The wet form typically causes swelling of the belly and/or breathing difficulties, as the respective body cavities fill with fluid. The dry form is typically more insidious, with weight loss, anorexia, fever and depression commonly present. Depending on which organ systems are involved, other signs may include jaundice, vomiting and diarrhoea, dehydration, excessive urination and drinking, neurological signs or inflammation within the eyes. The occurrence of these secondary signs is highly variable and may mimic many other disease
How is FIP diagnosed?
The diagnosis of wet form FIP is often fairly straightforward because of the classic yellow sticky fluid that accumulates. As previously mentioned, the dry form can mimic many other diseases and is often a diagnostic challenge. Normal blood tests may show changes that are suggestive of FIP, for example, increased protein in the blood, or changes to white cell counts, however these may also be seen with many other inflammatory diseases. The detection of coronavirus antibodies in the blood of a cat will only indicate if the cat has been in contact with the virus and does not differentiate between FECV and FIPV. A new test is being developed at the University of Sydney, which allows pathologists to see the virus within white blood cells in the body’s tissue. This is considered to be the only accurate test for FIP, however this does require the collection of biopsy samples.

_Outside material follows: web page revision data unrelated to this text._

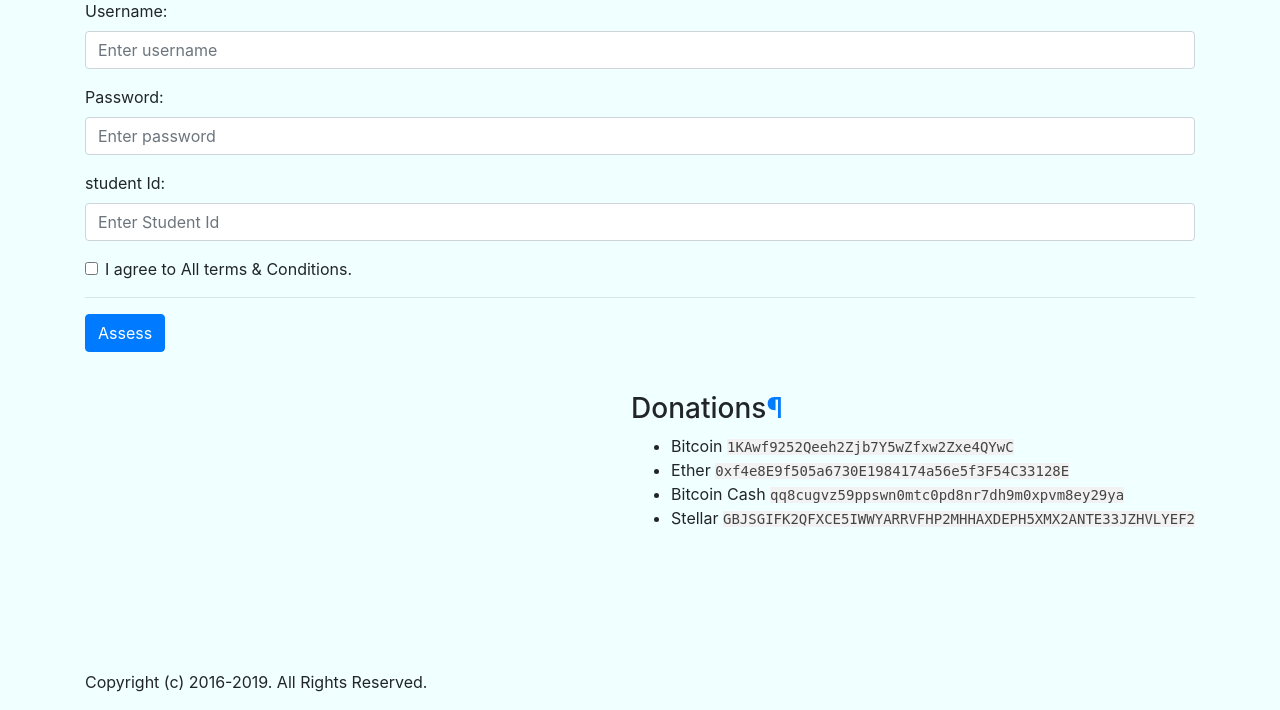
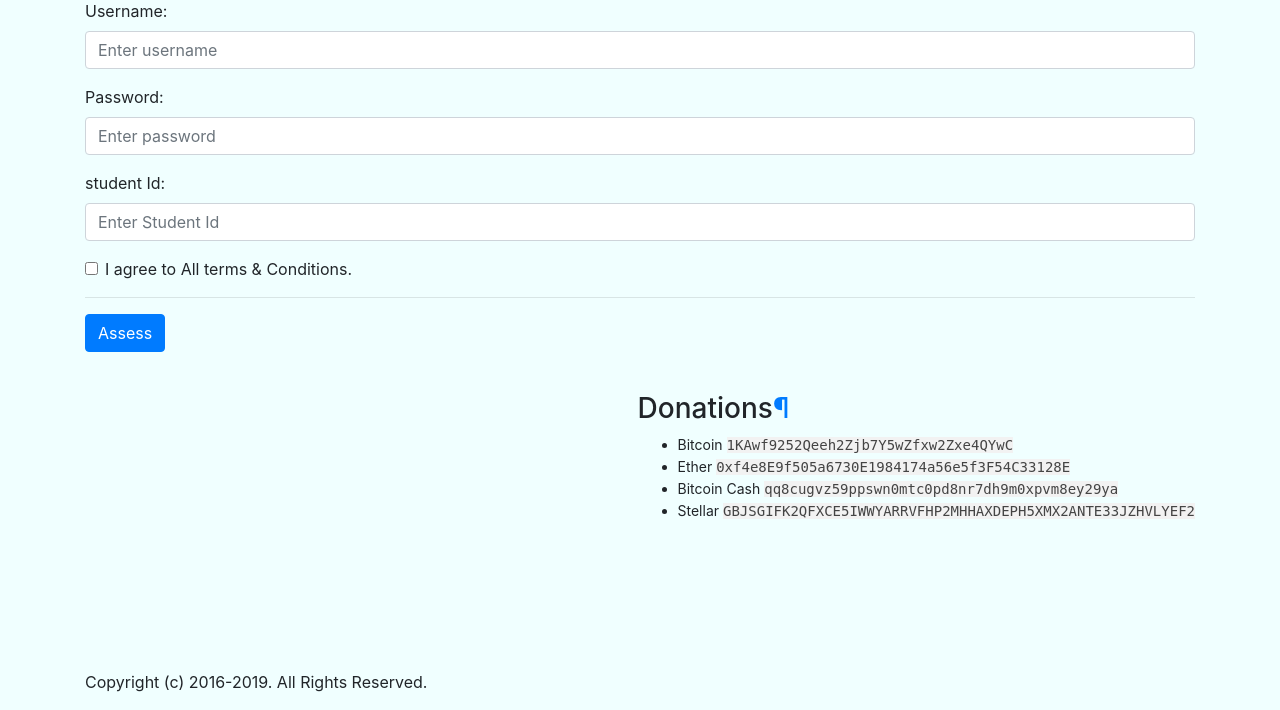
Before and after one commit to Eddy-Morgan/autosess-kNUST, a Flask app: page / in a window 1280 px wide. Shown: the part 90-800 px from the top of the page. Run offline with Flask 2, Linux system fonts and the light colour scheme; parts of the project's set-up code (start-up, migrations or seed data) failed here and were passed over; some libraries are stand-ins or nearby versions.

Commit message:
initial commit  3

```diff
--- a/static/css/style.css
+++ b/static/css/style.css
@@ -35,9 +35,17 @@ body {
 tt {
     background-color: #f2f2f2;
     color: #444;
-    font-size: 14px;
 }
 
 .donation {
-    float: right;
+    font-size: 2vw;
 }
+
+
+/* Extra large devices (large laptops and desktops, 1200px and up) */
+@media only screen and (min-width: 992px) {
+    .donation {
+        float: right;
+        font-size: 14px;
+    }
+}
```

How is FIP treated?
Although many treatments for FIP have been tried, none have been shown to be conclusively effective and the disease remains an ultimately fatal condition.
How can I stop my cat getting FIP?
Unfortunately it is very difficult to prevent a kitten from becoming exposed to FECV within a cattery environment. It is impractical to expect that an animal will never be exposed to coronavirus, however it is important to try to select overtly healthy animals that come from a hygienic environment that is not overcrowded. Selecting a cattery that has no history of FIP in its lines is best, however this may not be easy to determine given that there is often a stigma associated with such diseases. There is no effective vaccine available that will prevent FIP. If a cat in your household has been diagnosed with FIP it is unlikely to directly pass this on to other family cats, however they may have been exposed to FECV or be susceptible individuals in their own right. Ultimately, it is impossible to determine which individuals will develop FIP.